What needs to be done: Provide only the number of lines below that hold "DatasetConfiguration".

Source material:
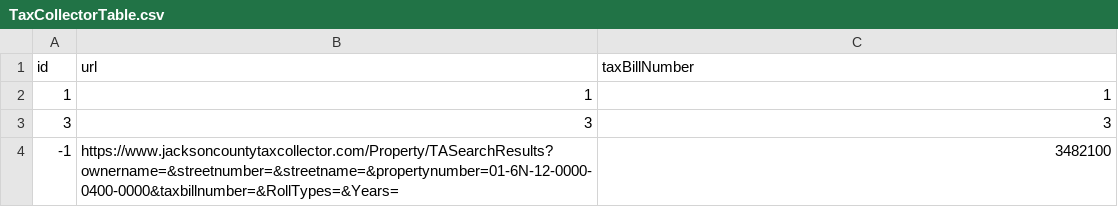
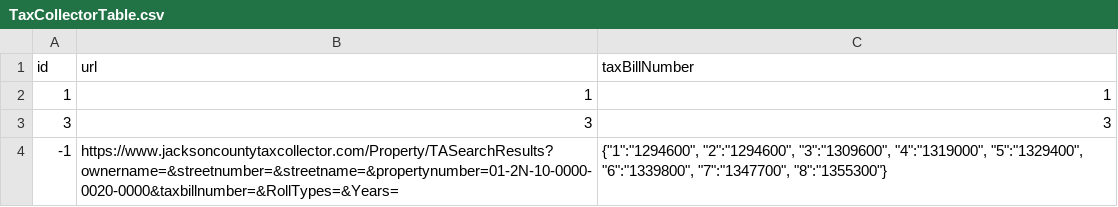
Before and after one commit to mammothfactory/MammothGPT-V2, a CSV file: DatasetConfiguration/TaxCollectorTable.csv, drawn as a sheet.

Commit message:
Update TaxCollectorTable.csv

```diff
--- a/DatasetConfiguration/TaxCollectorTable.csv
+++ b/DatasetConfiguration/TaxCollectorTable.csv
@@ -3,2 +3,2 @@ id,url,taxBillNumber
 3, 3, 3
--1,https://www.jacksoncountytaxcollector.com/Property/TASearchResults?ownername=&streetnumber=&streetname=&propertynumber=01-6N-12-0000-0400-0000&taxbillnumber=&RollTypes=&Years=,3482100
+-1,https://www.jacksoncountytaxcollector.com/Property/TASearchResults?ownername=&streetnumber=&streetname=&propertynumber=01-2N-10-0000-0020-0000&taxbillnumber=&RollTypes=&Years=,"{""1"":""1294600"", ""2"":""1294600"", ""3"":""1309600"", ""4"":""1319000"", ""5"":""1329400"", ""6"":""1339800"", ""7"":""1347700"", ""8"":""1355300""}"
```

Written response: 3